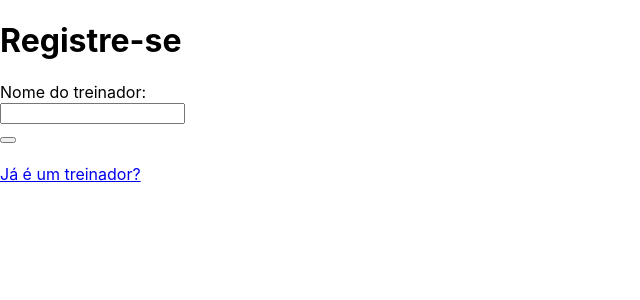
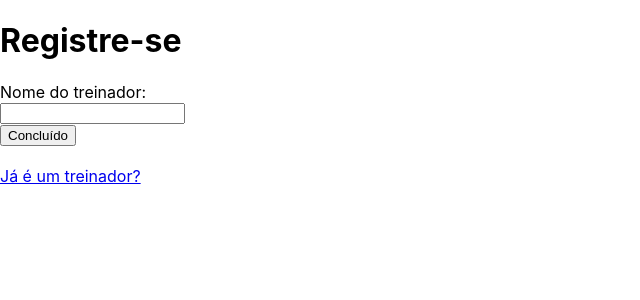
Before and after one commit to mitikoaline/POKEDEX, a React (Create React App) app in the folder app/: page /Register in a window 1280 px wide. Shown: the top 300 px of the page, without its empty margins (0-640 px from the left). Built offline with nearby package versions, Linux system fonts and the light colour scheme.

Commit message:
Adicionando texto no botão de login e registro

```diff
--- a/app/src/pages/Login.js
+++ b/app/src/pages/Login.js
@@ -25,7 +25,7 @@ function Login() {
                 <br/>
                 <input value={name} onChange={(event)=>{setName(event.target.value)}}></input>
                 <br/>
-                <button></button>
+                <button>Entrar</button>
             </form>
             </div>
             <div>
--- a/app/src/pages/Register.js
+++ b/app/src/pages/Register.js
@@ -21,7 +21,7 @@ function Register() {
                 <br/>
                 <input value={name} onChange={(event)=>{setName(event.target.value)}}></input>
                 <br/>
-                <button></button>
+                <button>Concluído</button>
             </form>
             <br/>
             <Link to="/Login">Já é um treinador?</Link>
```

****************

#### TO DO:
Omit the pictures and output all remaining material exactly.

#### TASK RESULT:
Before and after one commit to mitikoaline/POKEDEX, a React (Create React App) app in the folder app/: page /Register in a window 1280 px wide. Shown: the top 300 px of the page, without its empty margins (0-640 px from the left). Built offline with nearby package versions, Linux system fonts and the light colour scheme.

Commit message:
Adicionando texto no botão de login e registro

```diff
--- a/app/src/pages/Login.js
+++ b/app/src/pages/Login.js
@@ -25,7 +25,7 @@ function Login() {
                 <br/>
                 <input value={name} onChange={(event)=>{setName(event.target.value)}}></input>
                 <br/>
-                <button></button>
+                <button>Entrar</button>
             </form>
             </div>
             <div>
--- a/app/src/pages/Register.js
+++ b/app/src/pages/Register.js
@@ -21,7 +21,7 @@ function Register() {
                 <br/>
                 <input value={name} onChange={(event)=>{setName(event.target.value)}}></input>
                 <br/>
-                <button></button>
+                <button>Concluído</button>
             </form>
             <br/>
             <Link to="/Login">Já é um treinador?</Link>
```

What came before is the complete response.